Directions
Report how many lines of the data below contain "card". Give nothing besides the number.

Information

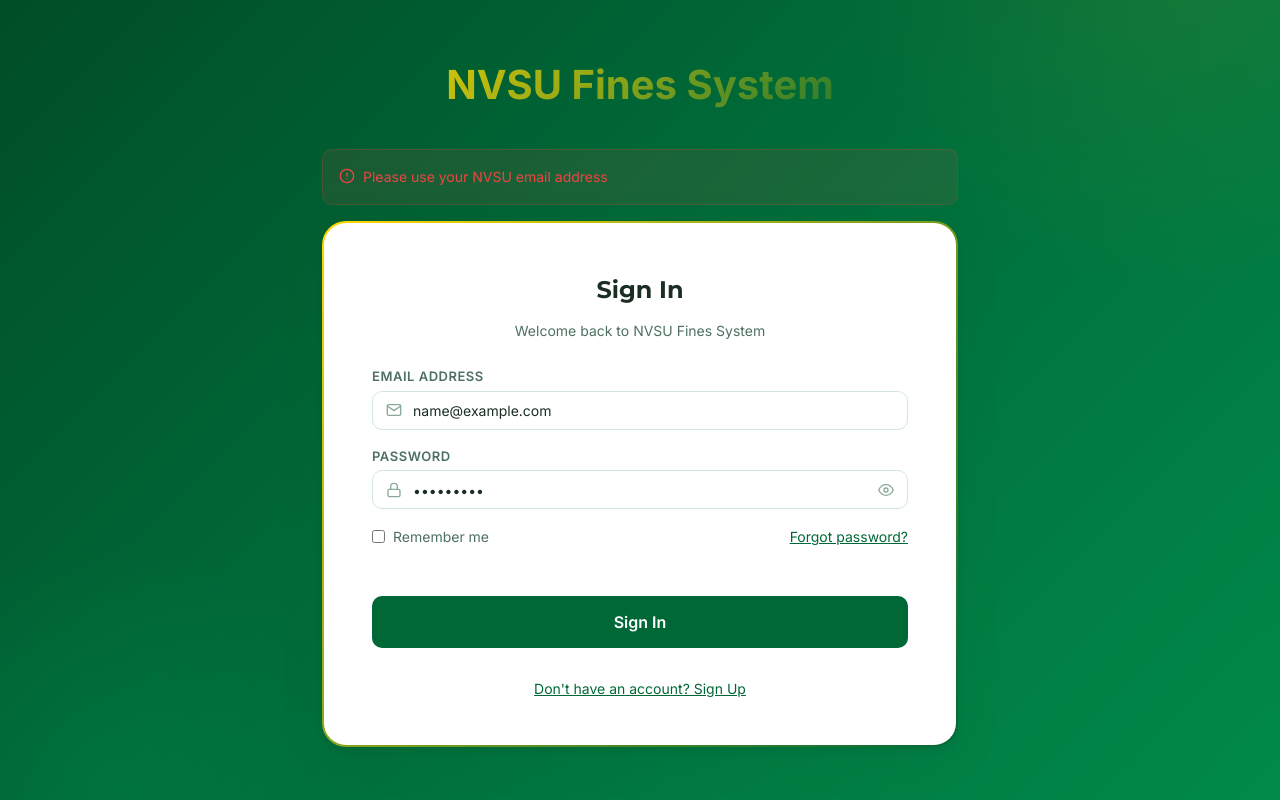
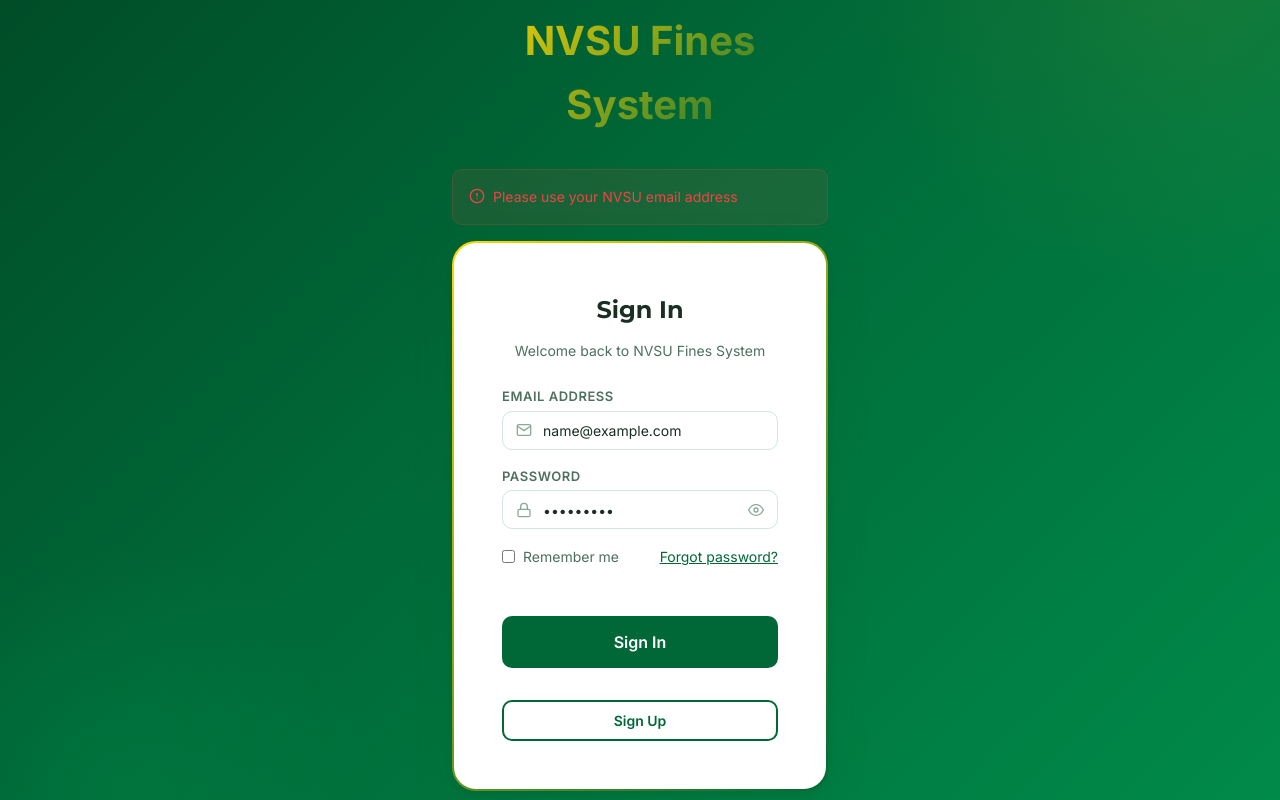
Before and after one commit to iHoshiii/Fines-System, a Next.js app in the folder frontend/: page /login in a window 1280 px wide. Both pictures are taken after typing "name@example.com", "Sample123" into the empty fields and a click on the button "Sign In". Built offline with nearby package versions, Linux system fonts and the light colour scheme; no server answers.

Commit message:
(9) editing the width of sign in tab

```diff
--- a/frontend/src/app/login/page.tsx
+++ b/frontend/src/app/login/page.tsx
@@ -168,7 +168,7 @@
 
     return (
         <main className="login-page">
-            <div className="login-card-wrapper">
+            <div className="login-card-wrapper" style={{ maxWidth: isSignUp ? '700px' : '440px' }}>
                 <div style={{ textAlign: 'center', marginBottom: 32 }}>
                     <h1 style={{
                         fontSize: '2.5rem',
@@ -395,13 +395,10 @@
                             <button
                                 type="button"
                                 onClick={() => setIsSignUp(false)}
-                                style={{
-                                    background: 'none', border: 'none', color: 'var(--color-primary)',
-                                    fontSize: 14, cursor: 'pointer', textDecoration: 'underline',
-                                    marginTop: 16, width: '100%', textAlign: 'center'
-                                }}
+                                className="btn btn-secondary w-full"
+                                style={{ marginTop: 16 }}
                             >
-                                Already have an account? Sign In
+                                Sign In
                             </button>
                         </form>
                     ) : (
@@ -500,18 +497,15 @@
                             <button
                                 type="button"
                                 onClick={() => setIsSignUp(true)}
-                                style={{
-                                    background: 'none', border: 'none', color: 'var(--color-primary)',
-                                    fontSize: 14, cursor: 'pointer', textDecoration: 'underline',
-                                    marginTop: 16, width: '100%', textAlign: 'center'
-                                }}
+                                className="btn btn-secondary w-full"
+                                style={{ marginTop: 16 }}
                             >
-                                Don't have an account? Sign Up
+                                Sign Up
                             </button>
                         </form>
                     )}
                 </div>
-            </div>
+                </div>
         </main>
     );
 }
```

Task response
2